The latest re-energised idea to emerge, again, as a part of the federal government’s National Innovation Awareness Strategy is the Very Fast Train idea.
Electric trains with steel wheels, on steel tracks, rocketing along at 300 klicks. The idea has been aired a few times previously and basically shelved because of cost. Very little of existing rail infrastructure could be utilised as a part of any VFT enterprise.
As the linked article states, the Japanese & European versions all run on purpose built-lines, using purpose-built rolling stock travelling long, straight runs. Consider Australia’s topography, where our major population centres are and the distances involved. Then compare to Japan and Europe. Japan’s Osaka to Fukuoka route covers some 450 kilometres with some 18 stations along the way and takes some 5 to 6 hours. Not really all that fast, although no doubt the train itself exceeds 250 klicks between stations. There are doubtless the usual pros and cons for the technology, but my major concern would be the inevitable requirement of government to utilise as much existing infrastructure as possible. Now recall Queensland’s Tilt Train off-track excursions over recent years, all due to human inattention to speed limits on existing infrastructure which requires the train and driver to slow down.
Still, the VFT concept has merit, IF it can be pulled off in a safe, exclusive infrastructure environment. The chatter I heard pointed to Brisbane-Newcastle-Sydney-Canberra-Melbourne as a possible route. 1,500 kilometres and mostly on the eastern side of the Great Divide, until the line leaves Sydney. I really don’t see any steel_wheel_on_steel_track train managing 250 kph-plus in any reasonable stretch between Brisbane-Newcastle-Sydney as any viable alternative to air travel.
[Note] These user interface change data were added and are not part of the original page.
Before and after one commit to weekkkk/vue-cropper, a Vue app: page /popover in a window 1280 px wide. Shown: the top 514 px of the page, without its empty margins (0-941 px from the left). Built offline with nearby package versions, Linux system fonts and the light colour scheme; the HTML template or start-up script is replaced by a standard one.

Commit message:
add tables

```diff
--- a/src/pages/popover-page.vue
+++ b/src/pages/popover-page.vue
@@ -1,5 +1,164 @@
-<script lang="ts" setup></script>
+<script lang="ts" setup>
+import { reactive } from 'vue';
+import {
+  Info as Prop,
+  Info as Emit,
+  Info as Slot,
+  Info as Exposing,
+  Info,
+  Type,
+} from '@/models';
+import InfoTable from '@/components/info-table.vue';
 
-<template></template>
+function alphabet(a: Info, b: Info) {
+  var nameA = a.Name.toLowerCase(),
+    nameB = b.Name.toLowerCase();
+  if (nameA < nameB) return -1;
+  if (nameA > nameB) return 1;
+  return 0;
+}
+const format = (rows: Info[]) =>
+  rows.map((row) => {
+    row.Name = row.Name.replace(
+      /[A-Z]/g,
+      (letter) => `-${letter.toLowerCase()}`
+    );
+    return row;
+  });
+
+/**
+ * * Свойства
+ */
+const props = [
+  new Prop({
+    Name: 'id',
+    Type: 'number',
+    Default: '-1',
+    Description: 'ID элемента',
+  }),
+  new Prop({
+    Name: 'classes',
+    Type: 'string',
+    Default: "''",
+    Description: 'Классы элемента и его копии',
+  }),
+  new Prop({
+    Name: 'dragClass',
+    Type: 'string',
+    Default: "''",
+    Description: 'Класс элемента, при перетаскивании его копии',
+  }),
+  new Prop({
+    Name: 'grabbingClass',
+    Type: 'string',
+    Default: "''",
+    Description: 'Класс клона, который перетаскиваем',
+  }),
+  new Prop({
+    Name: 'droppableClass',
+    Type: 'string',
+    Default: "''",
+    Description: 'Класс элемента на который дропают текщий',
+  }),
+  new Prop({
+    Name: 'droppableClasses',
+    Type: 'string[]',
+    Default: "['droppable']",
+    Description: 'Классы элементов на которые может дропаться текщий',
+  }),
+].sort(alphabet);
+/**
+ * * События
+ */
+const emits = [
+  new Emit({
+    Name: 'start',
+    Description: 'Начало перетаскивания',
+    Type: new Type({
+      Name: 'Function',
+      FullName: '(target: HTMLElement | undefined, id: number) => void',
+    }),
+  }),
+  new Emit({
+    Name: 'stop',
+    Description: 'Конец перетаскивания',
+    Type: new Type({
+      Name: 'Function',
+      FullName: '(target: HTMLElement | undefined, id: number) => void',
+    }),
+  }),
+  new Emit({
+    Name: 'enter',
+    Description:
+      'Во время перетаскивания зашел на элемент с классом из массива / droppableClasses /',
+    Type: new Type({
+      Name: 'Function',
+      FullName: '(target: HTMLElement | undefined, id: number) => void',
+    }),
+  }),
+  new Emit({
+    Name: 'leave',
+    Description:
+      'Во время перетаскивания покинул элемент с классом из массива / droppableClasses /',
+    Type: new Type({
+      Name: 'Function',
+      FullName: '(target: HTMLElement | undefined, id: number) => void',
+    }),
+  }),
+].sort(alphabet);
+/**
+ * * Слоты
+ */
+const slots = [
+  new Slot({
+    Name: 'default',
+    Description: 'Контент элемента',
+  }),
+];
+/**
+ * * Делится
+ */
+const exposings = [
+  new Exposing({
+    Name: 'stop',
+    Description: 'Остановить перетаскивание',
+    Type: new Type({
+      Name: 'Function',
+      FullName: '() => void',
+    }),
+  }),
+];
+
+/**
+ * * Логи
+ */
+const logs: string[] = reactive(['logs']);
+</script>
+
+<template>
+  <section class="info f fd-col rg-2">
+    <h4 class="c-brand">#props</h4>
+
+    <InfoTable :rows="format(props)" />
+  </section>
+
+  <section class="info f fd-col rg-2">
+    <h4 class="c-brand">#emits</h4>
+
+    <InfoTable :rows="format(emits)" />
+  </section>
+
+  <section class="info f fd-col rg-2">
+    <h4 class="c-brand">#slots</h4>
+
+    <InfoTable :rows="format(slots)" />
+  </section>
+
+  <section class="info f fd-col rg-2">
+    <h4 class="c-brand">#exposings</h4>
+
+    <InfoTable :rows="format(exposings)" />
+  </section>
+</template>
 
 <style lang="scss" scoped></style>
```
Lots of hills and valleys in that part of the country. Many, many bridges and tunnels required to give a VFT the straight runs it needs to make the experiment worthwhile.
If a specific line were to be built from, say, Brisbane to Canberra, or Adelaide to Perth or Sydney to Melbourne using inland routes where the topography is flatter, the experiment might have more validity, but then there’s the cost-benefit offset. Bugger all stations along the way to make the line pay its way. I’m sure there’s a place for the technology in this country, but I don’t see it as being a major people-mover.